“Moral Science,” the seventh episode of the Bioethics Commission’s podcast series Ethically Sound, is now available. Ethically Sound is based on the 10 reports that the Bioethics Commission has produced during its tenure. Established in 2009 by Executive Order, the Bioethics Commission has addressed a variety of ethical challenges ranging from whole genome sequencing to public health planning and response. This episode is based on the Bioethics Commission’s third report Moral Science: Protecting Participants in Human Subjects Research.

In what is now recognized as an infamous episode in the history of research ethics, the U.S. Public Health Service (PHS) conducted unethical sexually transmitted disease (STD) experiments in Guatemala from 1946 through 1948. The Guatemala STD experiments were carried out with ongoing oversight by PHS and with the approval and engagement of Guatemalan government officials. They involved intentionally exposing and infecting 1,308 person from vulnerable Guatemalan populations—prisoners, soldiers, sex workers, and psychiatric patients—to disease, without their consent. When these studies were revealed in 2010, President Barack Obama extended an apology to the President and people of Guatemala, and charged the Bioethics Commission to conduct an ethical analysis of the research that took place, and to review current federal regulations to protect research participants. The Bioethics Commission addressed the first part of this charge in its report Ethically Impossible: STD Research in Guatemala from 1946-1948. Moral Science addressed the second part of this charge.

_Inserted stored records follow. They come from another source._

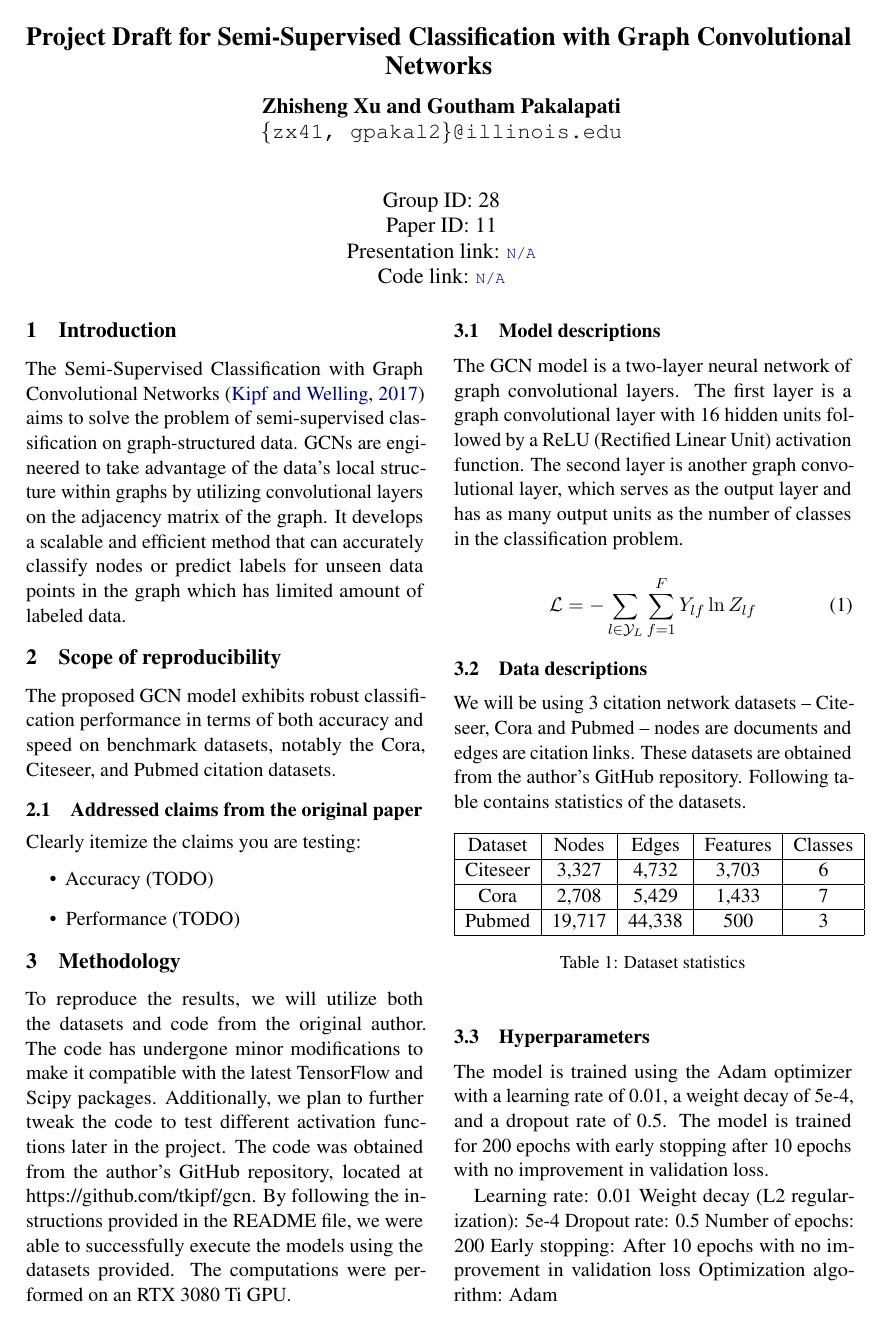
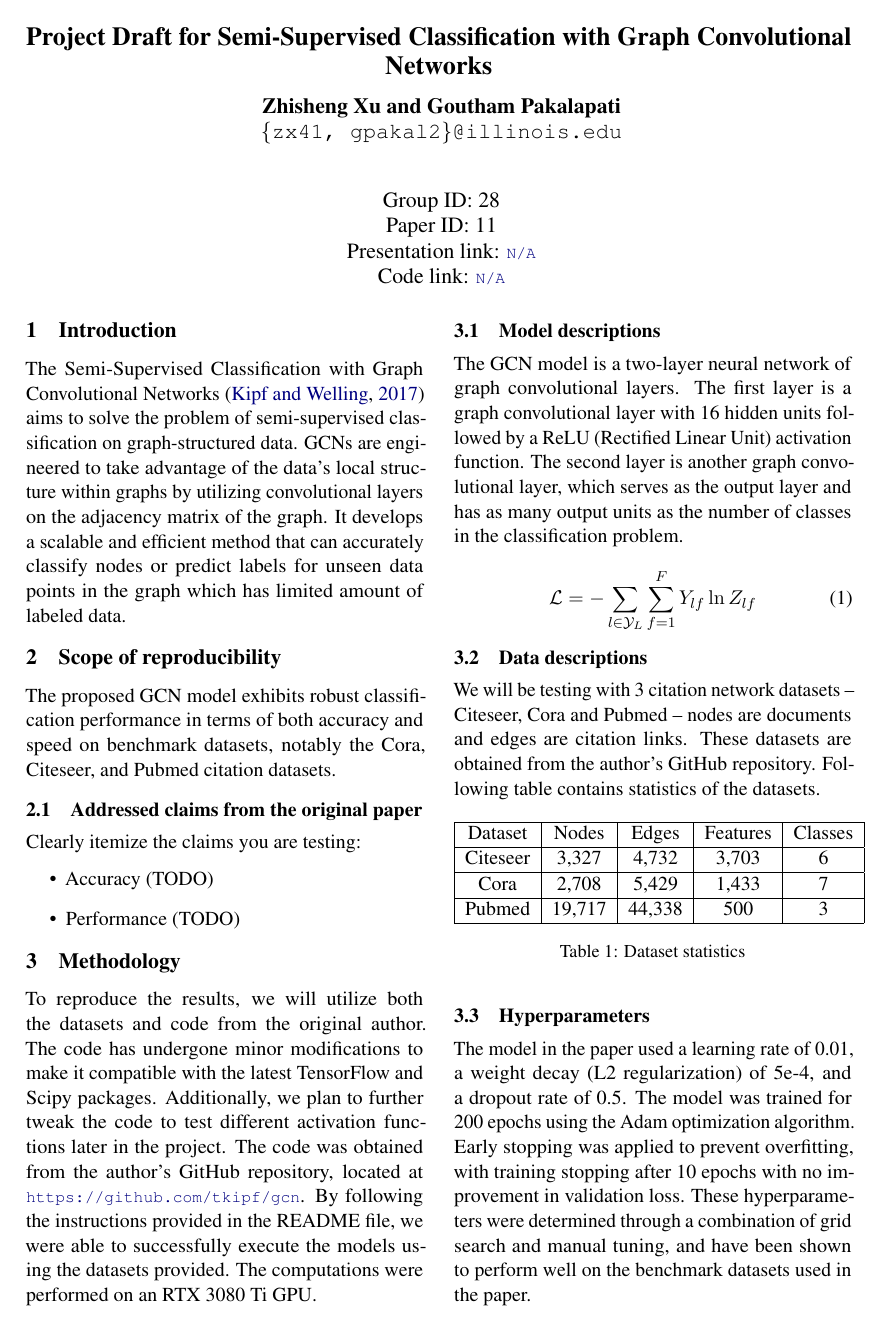
Before and after one commit to xuzhisheng93/cs598-dl-healthcare-proj, a LaTeX document (project-draft/projectdraft.tex): page 1 of 2. Compiled offline with pdfLaTeX.

Commit message:
project draft 2.

```diff
--- a/project-draft/projectdraft.tex
+++ b/project-draft/projectdraft.tex
@@ -91,7 +91,7 @@ Clearly itemize the claims you are testing:
 
 % In this section you explain your approach -- did you use the author's code, did you aim to re-implement the approach from the paper description? Summarize the resources (code, documentation, GPUs) that you used.
 
-To reproduce the results, we will utilize both the datasets and code from the original author. The code has undergone minor modifications to make it compatible with the latest TensorFlow and Scipy packages. Additionally, we plan to further tweak the code to test different activation functions later in the project. The code was obtained from the author's GitHub repository, located at https://github.com/tkipf/gcn. By following the instructions provided in the README file, we were able to successfully execute the models using the datasets provided. The computations were performed on an RTX 3080 Ti GPU.
+To reproduce the results, we will utilize both the datasets and code from the original author. The code has undergone minor modifications to make it compatible with the latest TensorFlow and Scipy packages. Additionally, we plan to further tweak the code to test different activation functions later in the project. The code was obtained from the author's GitHub repository, located at \url{https://github.com/tkipf/gcn}. By following the instructions provided in the README file, we were able to successfully execute the models using the datasets provided. The computations were performed on an RTX 3080 Ti GPU.
 
 \subsection{Model descriptions}
 % Describe the models used in the original paper, including the architecture, learning objective and the number of parameters.
@@ -105,7 +105,7 @@ The GCN model is a two-layer neural network of graph convolutional layers. The f
 \subsection{Data descriptions}
 % Describe the datasets you used (with some statistics) and how you obtained them.
 
-We will be using 3 citation network datasets -- Citeseer, Cora and Pubmed -- nodes are documents and edges are citation links. These datasets are obtained from the author's GitHub repository. Following table contains statistics of the datasets.
+We will be testing with 3 citation network datasets -- Citeseer, Cora and Pubmed -- nodes are documents and edges are citation links. These datasets are obtained from the author's GitHub repository. Following table contains statistics of the datasets.
 
 \begin{table}[h]
 \centering
@@ -122,14 +122,7 @@ Pubmed & 19,717 & 44,338 & 500 & 3 \\ \hline
 \subsection{Hyperparameters}
 % Describe how you set the hyperparameters and what the source was for their value (e.g. paper, code or your guess).
 
-The model is trained using the Adam optimizer with a learning rate of 0.01, a weight decay of 5e-4, and a dropout rate of 0.5. The model is trained for 200 epochs with early stopping after 10 epochs with no improvement in validation loss.
-
-Learning rate: 0.01
-Weight decay (L2 regularization): 5e-4
-Dropout rate: 0.5
-Number of epochs: 200
-Early stopping: After 10 epochs with no improvement in validation loss
-Optimization algorithm: Adam
+The model in the paper used a learning rate of 0.01, a weight decay (L2 regularization) of 5e-4, and a dropout rate of 0.5. The model was trained for 200 epochs using the Adam optimization algorithm. Early stopping was applied to prevent overfitting, with training stopping after 10 epochs with no improvement in validation loss. These hyperparameters were determined through a combination of grid search and manual tuning, and have been shown to perform well on the benchmark datasets used in the paper.
 
 \subsection{Implementation}
 % Describe whether you use the existing code or write your own code, with the link to the code. Note that the github repo you link to should be public and have a clear documentation.
```
Also changed, not shown: project-draft/projectdraft.tex (20 more changed lines).
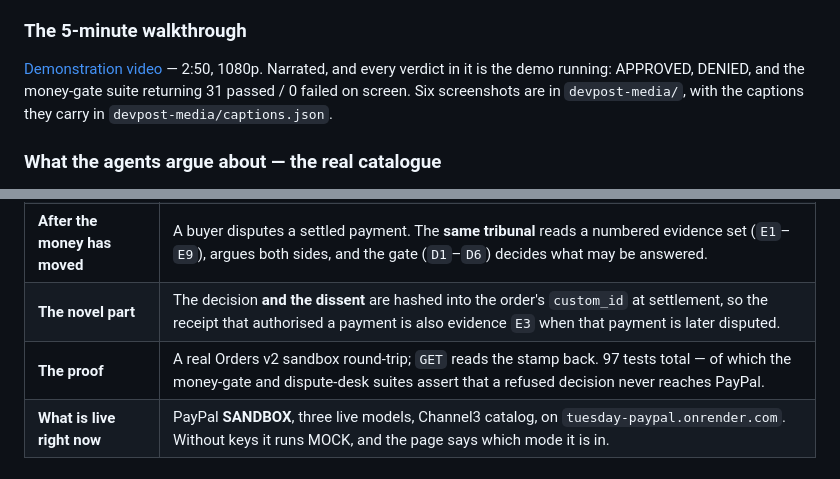
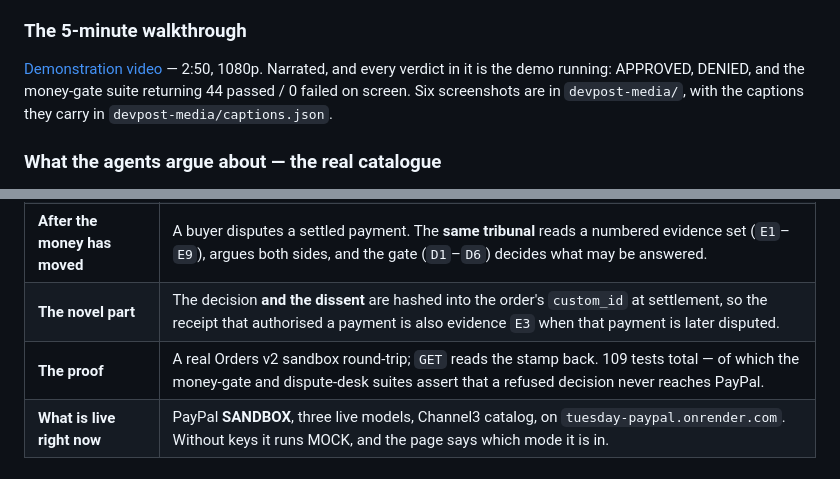
Before and after one commit to Agentic-Guides/tuesday, a Markdown page: README.md, 2 parts joined by grey strips. Drawn GitHub-style.

```diff
--- a/README.md
+++ b/README.md
@@ -61,7 +61,7 @@ The card shows both hashes so you can see exactly what was compared.
 
 [Demonstration video](https://youtu.be/49eujv0VV0Y) — 2:50, 1080p. Narrated, and
 every verdict in it is the demo running: APPROVED, DENIED, and the money-gate suite returning
-31 passed / 0 failed on screen.
+44 passed / 0 failed on screen.
 Six screenshots are in `devpost-media/`, with the captions they carry in `devpost-media/captions.json`.
 
 ### What the agents argue about — the real catalogue
@@ -135,7 +135,7 @@ Tuesday governs money in two places: **before it moves** (an agent wants to spen
 | **Before the money moves** | Three agents audit each purchase against **named gates** (`G1`–`G5`). A PayPal order is raised only if the gates pass — and the tests assert PayPal is never called when they do not. |
 | **After the money has moved** | A buyer disputes a settled payment. The **same tribunal** reads a numbered evidence set (`E1`–`E9`), argues both sides, and the gate (`D1`–`D6`) decides what may be answered. |
 | **The novel part** | The decision **and the dissent** are hashed into the order's `custom_id` at settlement, so the receipt that authorised a payment is also evidence `E3` when that payment is later disputed. |
-| **The proof** | A real Orders v2 sandbox round-trip; `GET` reads the stamp back. 97 tests total — of which the money-gate and dispute-desk suites assert that a refused decision never reaches PayPal. |
+| **The proof** | A real Orders v2 sandbox round-trip; `GET` reads the stamp back. 109 tests total — of which the money-gate and dispute-desk suites assert that a refused decision never reaches PayPal. |
 | **What is live right now** | PayPal **SANDBOX**, three live models, Channel3 catalog, on `tuesday-paypal.onrender.com`. Without keys it runs MOCK, and the page says which mode it is in. |
 
 ## Who this is for
```
Also changed, not shown: docs/devpost/submission.md (+11 -8 lines).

The commission found that the kinds of unethical conduct that occurred during the studies conducted in Guatemala from 1946-1948 could not occur under today’s federal protections for research participants.

The views, opinions and positions expressed by these authors and blogs are theirs and do not necessarily represent that of the Bioethics Research Library and Kennedy Institute of Ethics or Georgetown University.